Many apps and platforms today can make learning engaging and increase the retention of information. Take Learn to Win, for example. This app makes it easy to create unique training modules that educate through interactive games and lessons. When used correctly, technology can positively impact how invested people are in the learning process.
Preparation for the “Real World”
Technology isn’t going anywhere. We live in a digital age, and the education system must equip young people to navigate this modern world. From typing to coding and everything in between, using technology in classrooms sets kids up for success later on in life.
Think of all the high school and college students who have completely shifted away from taking notes by hand. Computers are readily available in academic settings, often encouraged or even provided by the institutions. It’s hard to escape this trend.
But studies of preschool-age children show that handwriting notes is superior to typing when developing reading and writing skills. Expert sargue that writing by hand has cognitive benefits, enhancing the ability for recognition and recall. In essence, evidence suggests handwriting is incredibly significant in the learning process.
Can Cause Distraction
Gone are the days of folding paper notes in class and secretly passing them when the teacher faces the chalkboard. Now, students carry small computers in their pockets that allow them to talk to anyone, anywhere. Students can easily hide phones in their pockets and send text messages, often without even looking at their screens.
Learning requires sustained focus and engagement. This concentration is hard to achieve when constant vibrations and notifications pull your attention away from the subject at hand.
Tech can also make it harder for students to focus on academic work outside of the classroom, as social media or video games distract them from studying. While education-enhancing technology has a place in the classroom, extraneous devices wreak more havoc than they help.
Evidence suggests that active engagement with technology can have positive implications on adolescents, but passive use has some less-appealing consequences. In essence, the specific way we interact with technology significantly affects the outcome.
When used in a balanced and intentional manner, technology can encourage engagement, foster creativity, and increase access in educational settings.
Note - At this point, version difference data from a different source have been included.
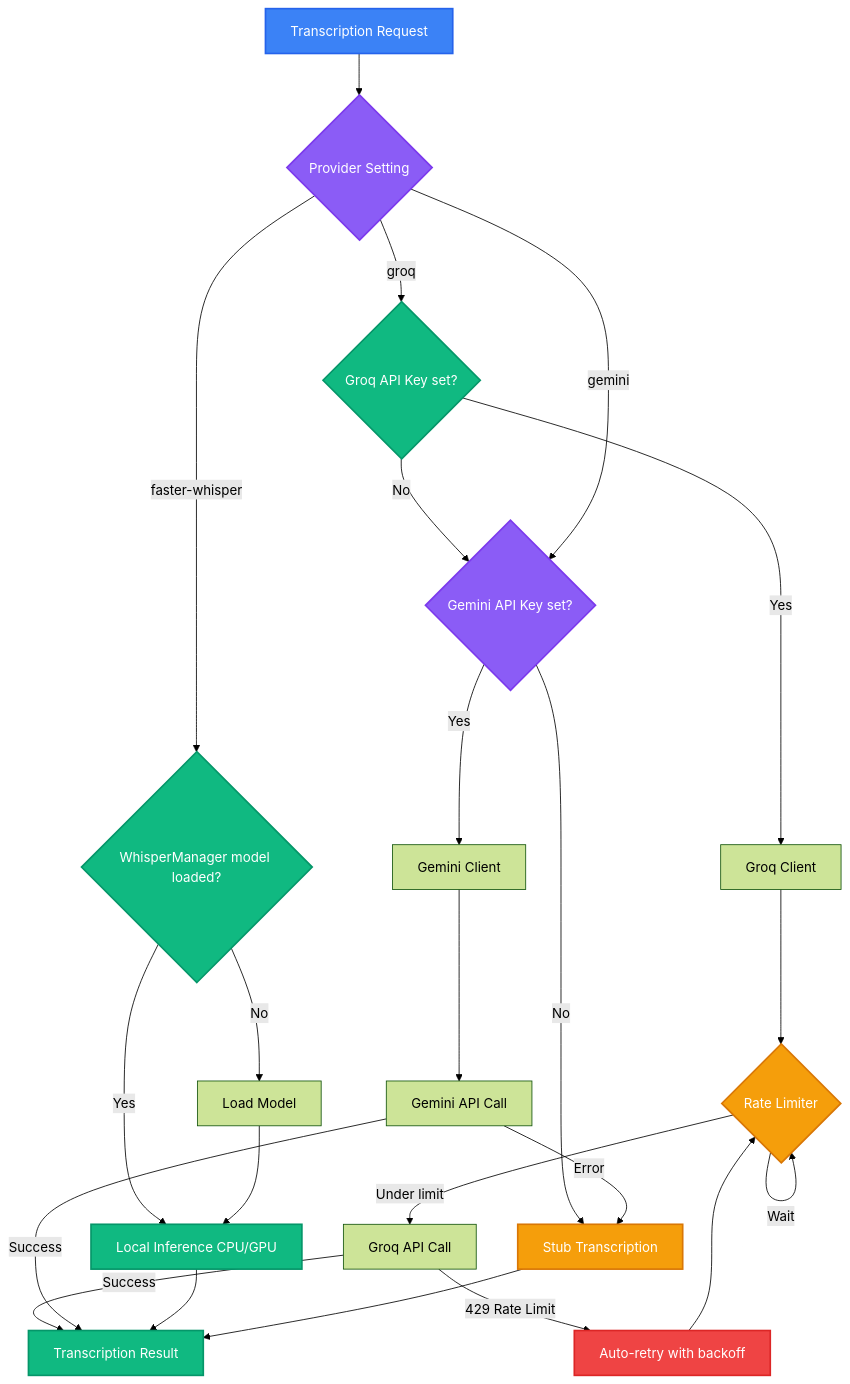
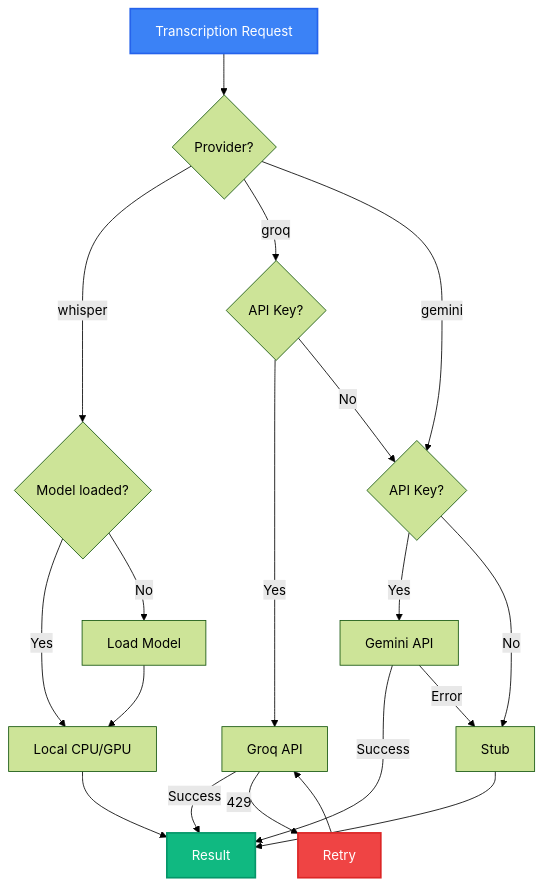
Diagram 12 of 15 in README.md (samm329-ui/Trimora_v2), drawn with Mermaid (forest theme) before and after one commit. The commit also changed other lines of this file, not shown here.

First line of the commit message:
docs: fix Mermaid diagrams for mobile rendering

````diff
--- a/README.md
+++ b/README.md
@@ -1311,44 +1289,31 @@
 ```mermaid
 flowchart TD
-    START["Transcription Request"] --> PROVIDER{"Provider Setting"}
+    START["Transcription Request"] --> PROVIDER{"Provider?"}
 
-    PROVIDER -->|"faster-whisper"| WHISPER{"WhisperManager model loaded?"}
-    WHISPER -->|"Yes"| LOCAL["Local Inference CPU/GPU"]
+    PROVIDER -->|"whisper"| WHISPER{"Model loaded?"}
+    WHISPER -->|"Yes"| LOCAL["Local CPU/GPU"]
     WHISPER -->|"No"| LOAD["Load Model"]
     LOAD --> LOCAL
 
-    PROVIDER -->|"groq"| GROQ{"Groq API Key set?"}
-    GROQ -->|"Yes"| GROQ_CLIENT["Groq Client"]
-    GROQ -->|"No"| GEMINI{"Gemini API Key set?"}
+    PROVIDER -->|"groq"| GROQ{"API Key?"}
+    GROQ -->|"Yes"| GROQ_CALL["Groq API"]
+    GROQ -->|"No"| GEMINI
 
-    PROVIDER -->|"gemini"| GEMINI
+    PROVIDER -->|"gemini"| GEMINI{"API Key?"}
+    GEMINI -->|"Yes"| GEMI_CALL["Gemini API"]
+    GEMINI -->|"No"| STUB["Stub"]
 
-    GEMINI -->|"Yes"| GEMINI_CLIENT["Gemini Client"]
-    GEMINI -->|"No"| STUB["Stub Transcription"]
+    GROQ_CALL -->|"Success"| RESULT["Result"]
+    GROQ_CALL -->|"429"| RETRY["Retry"]
+    RETRY --> GROQ_CALL
 
-    GROQ_CLIENT --> RATE{"Rate Limiter"}
-    RATE -->|"Under limit"| GROQ_CALL["Groq API Call"]
-    RATE -->|"Wait"| RATE
-
-    GROQ_CALL -->|"Success"| RESULT["Transcription Result"]
-    GROQ_CALL -->|"429 Rate Limit"| RETRY["Auto-retry with backoff"]
-    RETRY --> RATE
-
-    GEMINI_CLIENT --> GEMINI_CALL["Gemini API Call"]
-    GEMINI_CALL -->|"Success"| RESULT
-    GEMINI_CALL -->|"Error"| STUB
+    GEMI_CALL -->|"Success"| RESULT
+    GEMI_CALL -->|"Error"| STUB
 
     LOCAL --> RESULT
     STUB --> RESULT
 
     style START fill:#3b82f6,color:#fff,stroke:#2563eb,stroke-width:2px
-    style PROVIDER fill:#8b5cf6,color:#fff,stroke:#7c3aed,stroke-width:2px
-    style WHISPER fill:#10b981,color:#fff,stroke:#059669,stroke-width:2px
-    style LOCAL fill:#10b981,color:#fff,stroke:#059669,stroke-width:2px
-    style GROQ fill:#10b981,color:#fff,stroke:#059669,stroke-width:2px
-    style GEMINI fill:#8b5cf6,color:#fff,stroke:#7c3aed,stroke-width:2px
-    style STUB fill:#f59e0b,color:#fff,stroke:#d97706,stroke-width:2px
-    style RATE fill:#f59e0b,color:#fff,stroke:#d97706,stroke-width:2px
     style RESULT fill:#10b981,color:#fff,stroke:#059669,stroke-width:2px
     style RETRY fill:#ef4444,color:#fff,stroke:#dc2626,stroke-width:2px
 ```
````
Bringing tech intentionally into the classroom requires figuring out what works and what doesn’t and creating classroom policies to prevent issues such as distraction and diminished retention.